Exercise description - Copy every line below where the string "cells" is found.

Saved data entries
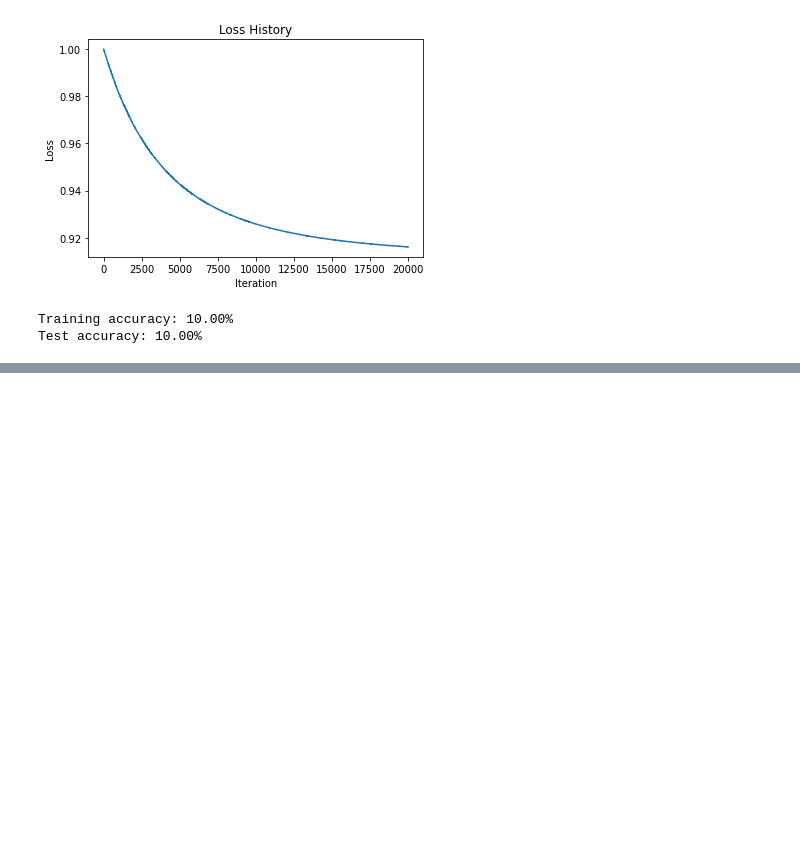
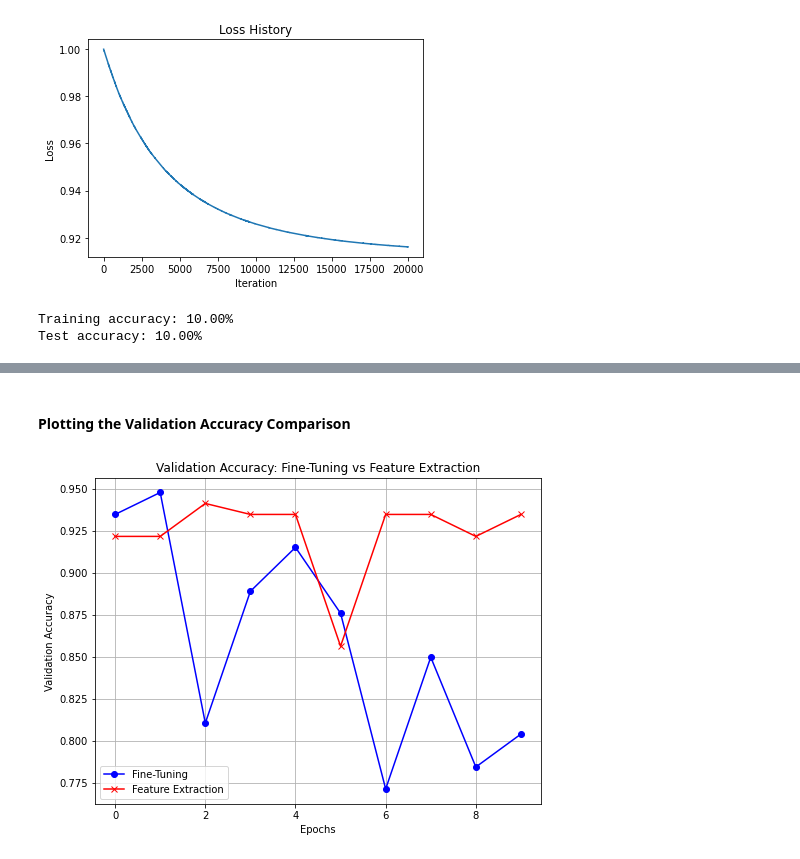
Before and after one commit to DinethraDivanjana2001/EN3166-Image-processing-and-machine-vision, a Jupyter notebook: A03 - Neural Network/210503H_a03.ipynb, the cells around one changed output, grey strips where cells are left out. Saved outputs shown, nothing was run; the diff lists cells and outputs as text; code cells hidden in the pictures; blank space fills up the shorter version.

```diff
--- a/A03 - Neural Network/210503H_a03.ipynb
+++ b/A03 - Neural Network/210503H_a03.ipynb
@@ -320,0 +1026,15 @@ Test accuracy: 10.00%
+# %% [markdown]
+#### Plotting the Validation Accuracy Comparison
+# %%
+# Plot validation accuracy for fine-tuning vs. feature extraction
+plt.figure(figsize=(8, 6))
+plt.plot(fine_tuning_val_acc_history, label='Fine-Tuning', color='blue', marker='o')
+plt.plot(feature_extraction_val_acc_history, label='Feature Extraction', color='red', marker='x')
+plt.xlabel('Epochs')
+plt.ylabel('Validation Accuracy')
+plt.title('Validation Accuracy: Fine-Tuning vs Feature Extraction')
+plt.legend()
+plt.grid(True)
+plt.show()
+# %% [output]
+[figure, added]
```
Also changed, not shown: parts of 19 cells of this notebook.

Written reply -
Before and after one commit to DinethraDivanjana2001/EN3166-Image-processing-and-machine-vision, a Jupyter notebook: A03 - Neural Network/210503H_a03.ipynb, the cells around one changed output, grey strips where cells are left out. Saved outputs shown, nothing was run; the diff lists cells and outputs as text; code cells hidden in the pictures; blank space fills up the shorter version.
Also changed, not shown: parts of 19 cells of this notebook.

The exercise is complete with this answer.